─── Exercise materials
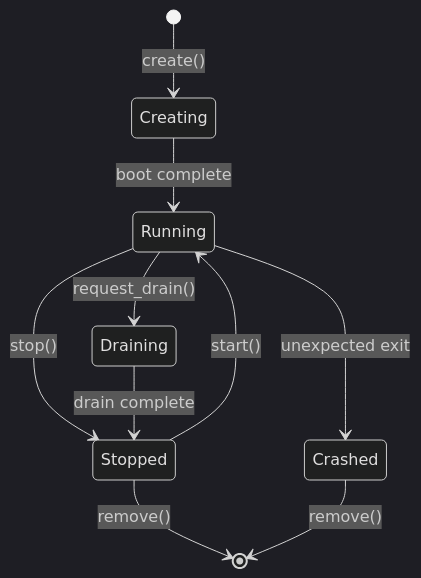
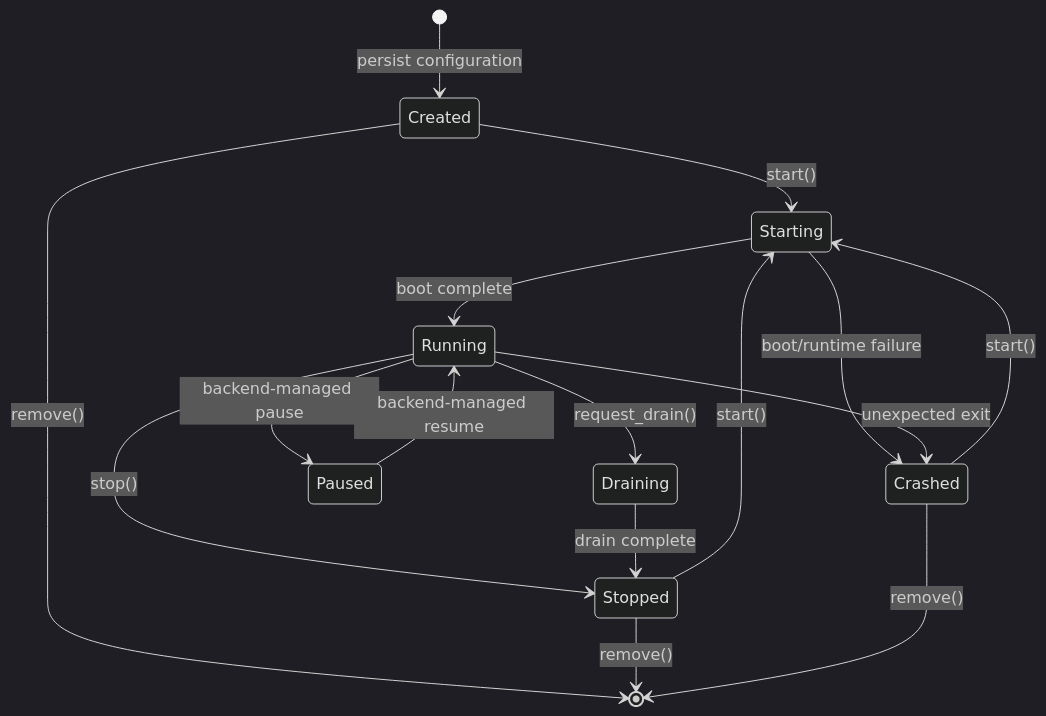
One commit to superradcompany/microsandbox changed the first of 2 diagrams in docs/sandboxes/lifecycle.mdx. Above: the diagram before and after it, drawn with Mermaid (dark theme). The commit also changed other lines of this file and 46 other files, not shown here.

````diff
--- a/docs/sandboxes/lifecycle.mdx
+++ b/docs/sandboxes/lifecycle.mdx
@@ -11,12 +11,18 @@
 ```mermaid
 stateDiagram-v2
-    [*] --> Creating: create()
-    Creating --> Running: boot complete
+    [*] --> Created: persist configuration
+    Created --> Starting: start()
+    Starting --> Running: boot complete
+    Starting --> Crashed: boot/runtime failure
     Running --> Draining: request_drain()
     Running --> Stopped: stop()
     Running --> Crashed: unexpected exit
+    Running --> Paused: backend-managed pause
+    Paused --> Running: backend-managed resume
     Draining --> Stopped: drain complete
-    Stopped --> Running: start()
+    Stopped --> Starting: start()
+    Crashed --> Starting: start()
+    Created --> [*]: remove()
     Stopped --> [*]: remove()
     Crashed --> [*]: remove()
 ```
````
──────
# [What is expected]
Please filter the entries for the word "backend" and copy the lines that have it.

# [Exercise solution]
+    Running --> Paused: backend-managed pause
+    Paused --> Running: backend-managed resume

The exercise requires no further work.